Task directions ->
Copy every line below precisely as it appears.

Data to process ->
* * * *
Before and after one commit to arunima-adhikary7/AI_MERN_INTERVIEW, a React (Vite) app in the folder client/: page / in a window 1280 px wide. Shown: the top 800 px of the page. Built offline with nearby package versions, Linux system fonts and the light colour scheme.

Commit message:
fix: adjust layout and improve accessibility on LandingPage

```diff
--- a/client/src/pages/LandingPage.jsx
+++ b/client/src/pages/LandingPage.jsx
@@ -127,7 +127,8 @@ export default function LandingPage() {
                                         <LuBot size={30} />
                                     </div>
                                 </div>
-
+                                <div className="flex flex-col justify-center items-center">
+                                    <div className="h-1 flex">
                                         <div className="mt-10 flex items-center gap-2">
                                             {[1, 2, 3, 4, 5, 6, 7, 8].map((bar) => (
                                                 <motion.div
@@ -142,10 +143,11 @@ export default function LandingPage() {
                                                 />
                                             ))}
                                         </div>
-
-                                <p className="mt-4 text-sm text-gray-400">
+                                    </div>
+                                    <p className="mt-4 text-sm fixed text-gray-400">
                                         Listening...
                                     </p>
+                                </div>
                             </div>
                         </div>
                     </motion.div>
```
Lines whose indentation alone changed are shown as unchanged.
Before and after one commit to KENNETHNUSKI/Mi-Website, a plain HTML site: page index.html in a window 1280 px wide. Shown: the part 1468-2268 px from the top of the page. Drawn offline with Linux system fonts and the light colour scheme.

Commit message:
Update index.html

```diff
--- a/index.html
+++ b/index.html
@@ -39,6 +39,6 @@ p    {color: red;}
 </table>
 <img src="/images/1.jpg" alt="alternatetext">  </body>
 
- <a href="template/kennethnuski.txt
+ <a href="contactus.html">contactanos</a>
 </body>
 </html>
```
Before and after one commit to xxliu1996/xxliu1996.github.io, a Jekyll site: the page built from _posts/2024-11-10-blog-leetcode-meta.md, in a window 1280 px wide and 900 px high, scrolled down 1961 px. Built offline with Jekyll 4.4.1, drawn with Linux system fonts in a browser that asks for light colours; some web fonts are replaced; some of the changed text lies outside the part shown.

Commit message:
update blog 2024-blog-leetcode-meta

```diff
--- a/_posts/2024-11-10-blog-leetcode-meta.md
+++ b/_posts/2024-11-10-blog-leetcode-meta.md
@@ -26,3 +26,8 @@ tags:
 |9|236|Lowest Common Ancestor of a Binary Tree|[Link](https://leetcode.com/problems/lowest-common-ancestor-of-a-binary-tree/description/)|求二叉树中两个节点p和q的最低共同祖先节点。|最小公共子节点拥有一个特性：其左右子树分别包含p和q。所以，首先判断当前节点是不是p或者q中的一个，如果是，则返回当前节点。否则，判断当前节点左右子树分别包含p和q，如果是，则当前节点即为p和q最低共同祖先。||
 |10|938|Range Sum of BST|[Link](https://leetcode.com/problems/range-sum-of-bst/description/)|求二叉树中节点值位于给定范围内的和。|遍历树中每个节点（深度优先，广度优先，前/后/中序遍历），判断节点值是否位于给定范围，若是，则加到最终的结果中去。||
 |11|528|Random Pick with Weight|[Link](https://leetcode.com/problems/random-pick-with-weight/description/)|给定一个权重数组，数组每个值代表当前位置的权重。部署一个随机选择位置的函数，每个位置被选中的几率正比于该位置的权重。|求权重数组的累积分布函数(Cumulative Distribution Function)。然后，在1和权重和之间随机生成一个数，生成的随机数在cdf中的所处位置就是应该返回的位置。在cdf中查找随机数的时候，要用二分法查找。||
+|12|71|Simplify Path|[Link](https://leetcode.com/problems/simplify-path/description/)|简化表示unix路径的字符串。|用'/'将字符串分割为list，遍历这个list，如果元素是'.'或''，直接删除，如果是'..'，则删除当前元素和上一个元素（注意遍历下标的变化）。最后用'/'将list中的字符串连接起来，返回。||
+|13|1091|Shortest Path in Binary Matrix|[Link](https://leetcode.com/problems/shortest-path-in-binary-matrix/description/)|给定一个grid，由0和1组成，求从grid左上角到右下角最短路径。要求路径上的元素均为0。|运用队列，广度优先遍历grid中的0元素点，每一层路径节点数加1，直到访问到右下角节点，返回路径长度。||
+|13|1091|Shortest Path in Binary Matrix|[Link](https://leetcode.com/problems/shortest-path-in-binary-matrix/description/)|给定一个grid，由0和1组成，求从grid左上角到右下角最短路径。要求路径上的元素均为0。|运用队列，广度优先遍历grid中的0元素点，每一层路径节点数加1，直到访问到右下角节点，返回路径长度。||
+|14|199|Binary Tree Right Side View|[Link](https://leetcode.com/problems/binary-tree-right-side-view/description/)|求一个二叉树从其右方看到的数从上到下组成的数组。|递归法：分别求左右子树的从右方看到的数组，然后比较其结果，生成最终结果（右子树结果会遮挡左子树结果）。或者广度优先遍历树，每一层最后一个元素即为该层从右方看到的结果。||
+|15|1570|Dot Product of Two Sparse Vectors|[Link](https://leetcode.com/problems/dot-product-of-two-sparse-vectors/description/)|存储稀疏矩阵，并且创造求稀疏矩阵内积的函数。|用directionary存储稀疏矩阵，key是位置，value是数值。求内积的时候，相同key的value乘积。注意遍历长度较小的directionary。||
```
* * * *
Task result ->
Before and after one commit to arunima-adhikary7/AI_MERN_INTERVIEW, a React (Vite) app in the folder client/: page / in a window 1280 px wide. Shown: the top 800 px of the page. Built offline with nearby package versions, Linux system fonts and the light colour scheme.

Commit message:
fix: adjust layout and improve accessibility on LandingPage

```diff
--- a/client/src/pages/LandingPage.jsx
+++ b/client/src/pages/LandingPage.jsx
@@ -127,7 +127,8 @@ export default function LandingPage() {
                                         <LuBot size={30} />
                                     </div>
                                 </div>
-
+                                <div className="flex flex-col justify-center items-center">
+                                    <div className="h-1 flex">
                                         <div className="mt-10 flex items-center gap-2">
                                             {[1, 2, 3, 4, 5, 6, 7, 8].map((bar) => (
                                                 <motion.div
@@ -142,10 +143,11 @@ export default function LandingPage() {
                                                 />
                                             ))}
                                         </div>
-
-                                <p className="mt-4 text-sm text-gray-400">
+                                    </div>
+                                    <p className="mt-4 text-sm fixed text-gray-400">
                                         Listening...
                                     </p>
+                                </div>
                             </div>
                         </div>
                     </motion.div>
```
Lines whose indentation alone changed are shown as unchanged.
Before and after one commit to KENNETHNUSKI/Mi-Website, a plain HTML site: page index.html in a window 1280 px wide. Shown: the part 1468-2268 px from the top of the page. Drawn offline with Linux system fonts and the light colour scheme.

Commit message:
Update index.html

```diff
--- a/index.html
+++ b/index.html
@@ -39,6 +39,6 @@ p    {color: red;}
 </table>
 <img src="/images/1.jpg" alt="alternatetext">  </body>
 
- <a href="template/kennethnuski.txt
+ <a href="contactus.html">contactanos</a>
 </body>
 </html>
```
Before and after one commit to xxliu1996/xxliu1996.github.io, a Jekyll site: the page built from _posts/2024-11-10-blog-leetcode-meta.md, in a window 1280 px wide and 900 px high, scrolled down 1961 px. Built offline with Jekyll 4.4.1, drawn with Linux system fonts in a browser that asks for light colours; some web fonts are replaced; some of the changed text lies outside the part shown.

Commit message:
update blog 2024-blog-leetcode-meta

```diff
--- a/_posts/2024-11-10-blog-leetcode-meta.md
+++ b/_posts/2024-11-10-blog-leetcode-meta.md
@@ -26,3 +26,8 @@ tags:
 |9|236|Lowest Common Ancestor of a Binary Tree|[Link](https://leetcode.com/problems/lowest-common-ancestor-of-a-binary-tree/description/)|求二叉树中两个节点p和q的最低共同祖先节点。|最小公共子节点拥有一个特性：其左右子树分别包含p和q。所以，首先判断当前节点是不是p或者q中的一个，如果是，则返回当前节点。否则，判断当前节点左右子树分别包含p和q，如果是，则当前节点即为p和q最低共同祖先。||
 |10|938|Range Sum of BST|[Link](https://leetcode.com/problems/range-sum-of-bst/description/)|求二叉树中节点值位于给定范围内的和。|遍历树中每个节点（深度优先，广度优先，前/后/中序遍历），判断节点值是否位于给定范围，若是，则加到最终的结果中去。||
 |11|528|Random Pick with Weight|[Link](https://leetcode.com/problems/random-pick-with-weight/description/)|给定一个权重数组，数组每个值代表当前位置的权重。部署一个随机选择位置的函数，每个位置被选中的几率正比于该位置的权重。|求权重数组的累积分布函数(Cumulative Distribution Function)。然后，在1和权重和之间随机生成一个数，生成的随机数在cdf中的所处位置就是应该返回的位置。在cdf中查找随机数的时候，要用二分法查找。||
+|12|71|Simplify Path|[Link](https://leetcode.com/problems/simplify-path/description/)|简化表示unix路径的字符串。|用'/'将字符串分割为list，遍历这个list，如果元素是'.'或''，直接删除，如果是'..'，则删除当前元素和上一个元素（注意遍历下标的变化）。最后用'/'将list中的字符串连接起来，返回。||
+|13|1091|Shortest Path in Binary Matrix|[Link](https://leetcode.com/problems/shortest-path-in-binary-matrix/description/)|给定一个grid，由0和1组成，求从grid左上角到右下角最短路径。要求路径上的元素均为0。|运用队列，广度优先遍历grid中的0元素点，每一层路径节点数加1，直到访问到右下角节点，返回路径长度。||
+|13|1091|Shortest Path in Binary Matrix|[Link](https://leetcode.com/problems/shortest-path-in-binary-matrix/description/)|给定一个grid，由0和1组成，求从grid左上角到右下角最短路径。要求路径上的元素均为0。|运用队列，广度优先遍历grid中的0元素点，每一层路径节点数加1，直到访问到右下角节点，返回路径长度。||
+|14|199|Binary Tree Right Side View|[Link](https://leetcode.com/problems/binary-tree-right-side-view/description/)|求一个二叉树从其右方看到的数从上到下组成的数组。|递归法：分别求左右子树的从右方看到的数组，然后比较其结果，生成最终结果（右子树结果会遮挡左子树结果）。或者广度优先遍历树，每一层最后一个元素即为该层从右方看到的结果。||
+|15|1570|Dot Product of Two Sparse Vectors|[Link](https://leetcode.com/problems/dot-product-of-two-sparse-vectors/description/)|存储稀疏矩阵，并且创造求稀疏矩阵内积的函数。|用directionary存储稀疏矩阵，key是位置，value是数值。求内积的时候，相同key的value乘积。注意遍历长度较小的directionary。||
```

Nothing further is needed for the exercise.